> _INSTRUCTIONS TO FOLLOW_
Please copy each line in the records below that contains the string "grid".
INPUT: Begin
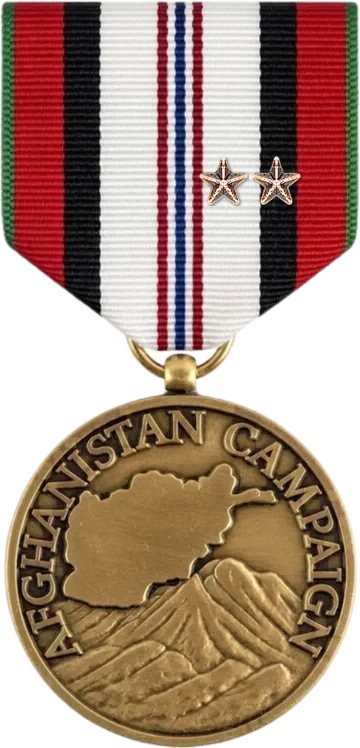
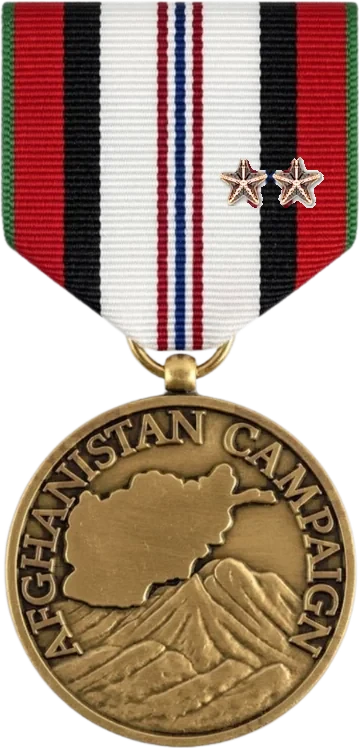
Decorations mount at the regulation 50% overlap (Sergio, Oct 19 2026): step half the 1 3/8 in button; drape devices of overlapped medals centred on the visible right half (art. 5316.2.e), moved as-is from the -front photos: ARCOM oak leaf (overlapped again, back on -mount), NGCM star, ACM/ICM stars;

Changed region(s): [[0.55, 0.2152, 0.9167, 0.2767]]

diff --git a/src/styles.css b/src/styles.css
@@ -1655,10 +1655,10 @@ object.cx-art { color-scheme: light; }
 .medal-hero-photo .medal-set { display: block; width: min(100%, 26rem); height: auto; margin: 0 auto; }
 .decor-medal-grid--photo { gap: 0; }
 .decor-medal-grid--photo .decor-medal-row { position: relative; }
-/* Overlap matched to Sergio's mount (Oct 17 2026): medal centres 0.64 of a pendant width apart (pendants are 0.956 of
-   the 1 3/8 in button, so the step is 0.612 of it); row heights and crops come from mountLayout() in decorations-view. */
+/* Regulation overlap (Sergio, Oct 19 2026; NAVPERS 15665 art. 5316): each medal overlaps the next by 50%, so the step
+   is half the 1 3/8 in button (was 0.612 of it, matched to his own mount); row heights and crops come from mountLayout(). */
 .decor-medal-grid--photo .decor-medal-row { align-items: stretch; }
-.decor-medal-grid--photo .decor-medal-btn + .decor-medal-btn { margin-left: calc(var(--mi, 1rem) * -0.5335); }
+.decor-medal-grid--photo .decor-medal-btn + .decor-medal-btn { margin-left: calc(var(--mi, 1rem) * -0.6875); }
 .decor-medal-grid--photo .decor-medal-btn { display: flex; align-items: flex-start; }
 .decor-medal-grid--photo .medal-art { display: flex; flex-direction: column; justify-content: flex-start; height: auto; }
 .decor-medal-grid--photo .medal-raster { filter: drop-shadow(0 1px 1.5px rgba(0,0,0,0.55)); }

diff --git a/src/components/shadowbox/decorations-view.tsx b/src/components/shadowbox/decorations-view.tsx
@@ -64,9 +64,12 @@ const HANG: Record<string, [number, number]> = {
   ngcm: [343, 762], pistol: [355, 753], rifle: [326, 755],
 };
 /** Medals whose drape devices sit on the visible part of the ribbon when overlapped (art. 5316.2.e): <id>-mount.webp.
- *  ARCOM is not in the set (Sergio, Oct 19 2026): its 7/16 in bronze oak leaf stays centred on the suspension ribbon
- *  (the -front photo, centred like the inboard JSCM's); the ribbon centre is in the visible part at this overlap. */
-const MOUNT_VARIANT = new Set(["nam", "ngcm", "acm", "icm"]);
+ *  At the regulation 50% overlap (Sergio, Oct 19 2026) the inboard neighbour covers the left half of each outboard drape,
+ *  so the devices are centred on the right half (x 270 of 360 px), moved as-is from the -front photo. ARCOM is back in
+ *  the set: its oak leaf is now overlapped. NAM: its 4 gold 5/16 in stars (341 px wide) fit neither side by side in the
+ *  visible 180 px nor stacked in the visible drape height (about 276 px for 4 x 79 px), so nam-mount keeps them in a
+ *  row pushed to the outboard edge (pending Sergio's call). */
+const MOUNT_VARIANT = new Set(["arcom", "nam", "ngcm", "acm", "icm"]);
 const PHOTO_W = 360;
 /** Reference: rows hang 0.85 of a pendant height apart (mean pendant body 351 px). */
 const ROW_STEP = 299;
INPUT: End
INPUT: Begin
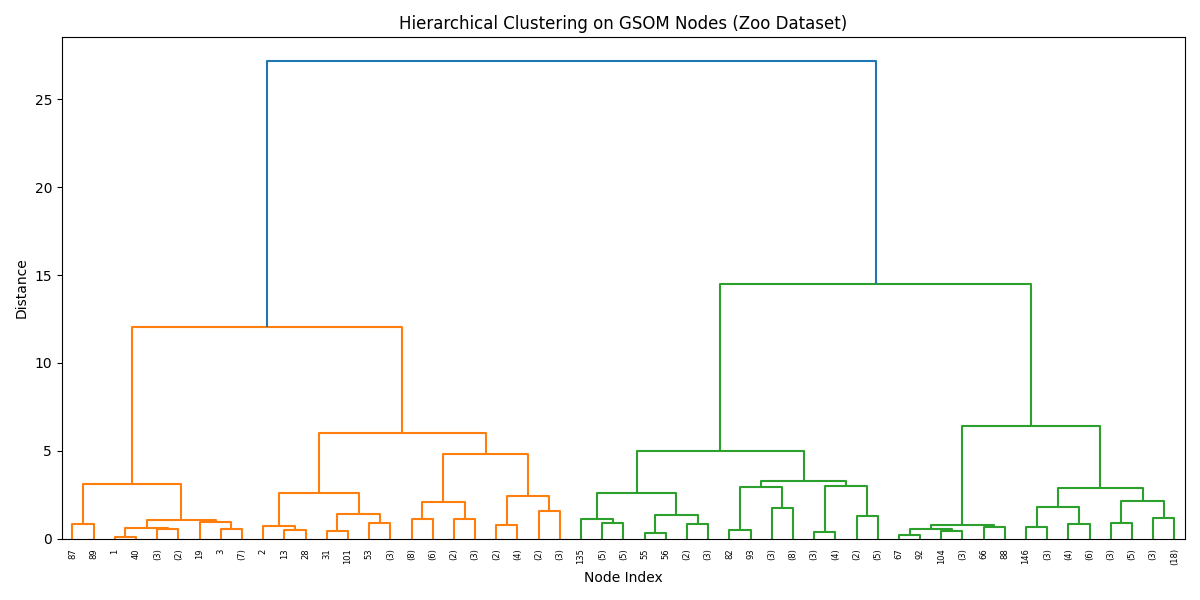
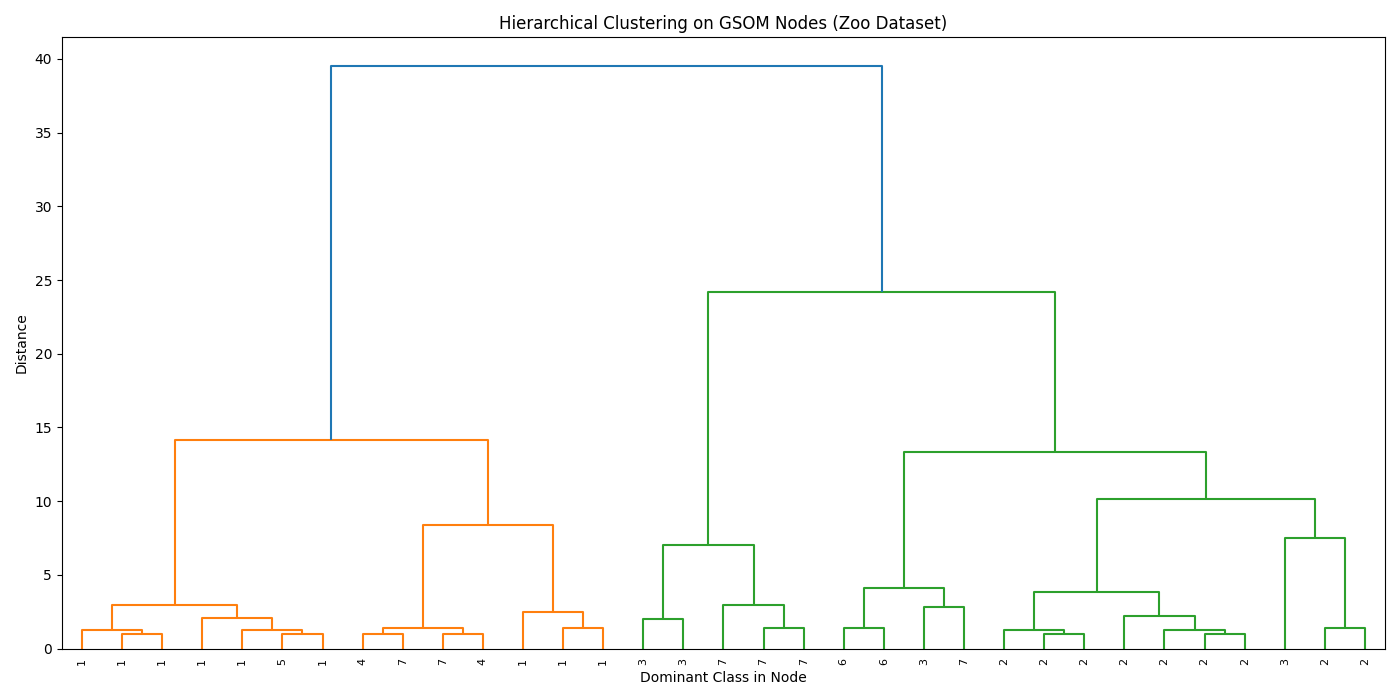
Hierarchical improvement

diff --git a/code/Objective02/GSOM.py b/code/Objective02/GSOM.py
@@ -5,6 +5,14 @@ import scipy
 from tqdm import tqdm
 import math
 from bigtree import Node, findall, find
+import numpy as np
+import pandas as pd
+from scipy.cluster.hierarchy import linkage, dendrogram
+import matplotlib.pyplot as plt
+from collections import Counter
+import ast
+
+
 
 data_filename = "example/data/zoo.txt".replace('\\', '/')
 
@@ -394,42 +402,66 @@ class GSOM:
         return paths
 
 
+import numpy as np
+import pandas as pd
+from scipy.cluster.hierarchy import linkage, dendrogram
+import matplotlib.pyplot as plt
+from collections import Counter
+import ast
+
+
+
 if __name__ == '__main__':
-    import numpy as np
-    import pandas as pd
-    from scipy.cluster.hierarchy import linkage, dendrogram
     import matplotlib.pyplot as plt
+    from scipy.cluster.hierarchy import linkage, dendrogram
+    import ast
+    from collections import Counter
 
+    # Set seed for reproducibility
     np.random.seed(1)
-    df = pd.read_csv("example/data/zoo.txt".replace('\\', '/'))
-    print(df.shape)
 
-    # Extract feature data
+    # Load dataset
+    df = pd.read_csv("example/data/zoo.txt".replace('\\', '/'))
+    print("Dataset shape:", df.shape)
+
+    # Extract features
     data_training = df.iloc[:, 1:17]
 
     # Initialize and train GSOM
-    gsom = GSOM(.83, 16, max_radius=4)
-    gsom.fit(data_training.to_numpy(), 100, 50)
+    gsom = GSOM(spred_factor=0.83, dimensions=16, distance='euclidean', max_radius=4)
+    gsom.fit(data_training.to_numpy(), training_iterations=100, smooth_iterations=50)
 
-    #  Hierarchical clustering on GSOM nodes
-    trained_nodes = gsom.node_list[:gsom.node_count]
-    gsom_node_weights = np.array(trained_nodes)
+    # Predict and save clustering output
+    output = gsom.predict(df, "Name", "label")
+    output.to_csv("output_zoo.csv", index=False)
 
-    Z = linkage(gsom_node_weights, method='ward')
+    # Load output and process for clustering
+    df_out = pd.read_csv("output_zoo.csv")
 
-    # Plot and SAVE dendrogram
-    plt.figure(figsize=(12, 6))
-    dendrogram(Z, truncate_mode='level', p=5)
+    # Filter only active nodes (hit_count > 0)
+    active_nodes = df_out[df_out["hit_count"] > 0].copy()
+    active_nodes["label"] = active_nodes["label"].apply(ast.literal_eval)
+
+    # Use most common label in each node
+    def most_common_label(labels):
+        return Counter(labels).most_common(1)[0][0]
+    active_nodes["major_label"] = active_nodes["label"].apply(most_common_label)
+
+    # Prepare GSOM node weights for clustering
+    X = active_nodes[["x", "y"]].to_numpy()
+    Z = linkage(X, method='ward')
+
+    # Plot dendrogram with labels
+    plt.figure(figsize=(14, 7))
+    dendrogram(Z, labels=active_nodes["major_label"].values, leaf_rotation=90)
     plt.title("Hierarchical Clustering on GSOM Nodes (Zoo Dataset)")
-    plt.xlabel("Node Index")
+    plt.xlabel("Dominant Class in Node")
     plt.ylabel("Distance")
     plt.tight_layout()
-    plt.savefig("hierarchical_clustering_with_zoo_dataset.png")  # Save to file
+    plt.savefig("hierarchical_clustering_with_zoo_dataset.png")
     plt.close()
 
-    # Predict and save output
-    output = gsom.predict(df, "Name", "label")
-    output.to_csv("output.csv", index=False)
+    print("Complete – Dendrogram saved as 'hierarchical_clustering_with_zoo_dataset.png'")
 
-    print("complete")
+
INPUT: End
> _COMPLETED EXERCISE_
 .decor-medal-grid--photo { gap: 0; }
 .decor-medal-grid--photo .decor-medal-row { position: relative; }
 .decor-medal-grid--photo .decor-medal-row { align-items: stretch; }
-.decor-medal-grid--photo .decor-medal-btn + .decor-medal-btn { margin-left: calc(var(--mi, 1rem) * -0.5335); }
+.decor-medal-grid--photo .decor-medal-btn + .decor-medal-btn { margin-left: calc(var(--mi, 1rem) * -0.6875); }
 .decor-medal-grid--photo .decor-medal-btn { display: flex; align-items: flex-start; }
 .decor-medal-grid--photo .medal-art { display: flex; flex-direction: column; justify-content: flex-start; height: auto; }
 .decor-medal-grid--photo .medal-raster { filter: drop-shadow(0 1px 1.5px rgba(0,0,0,0.55)); }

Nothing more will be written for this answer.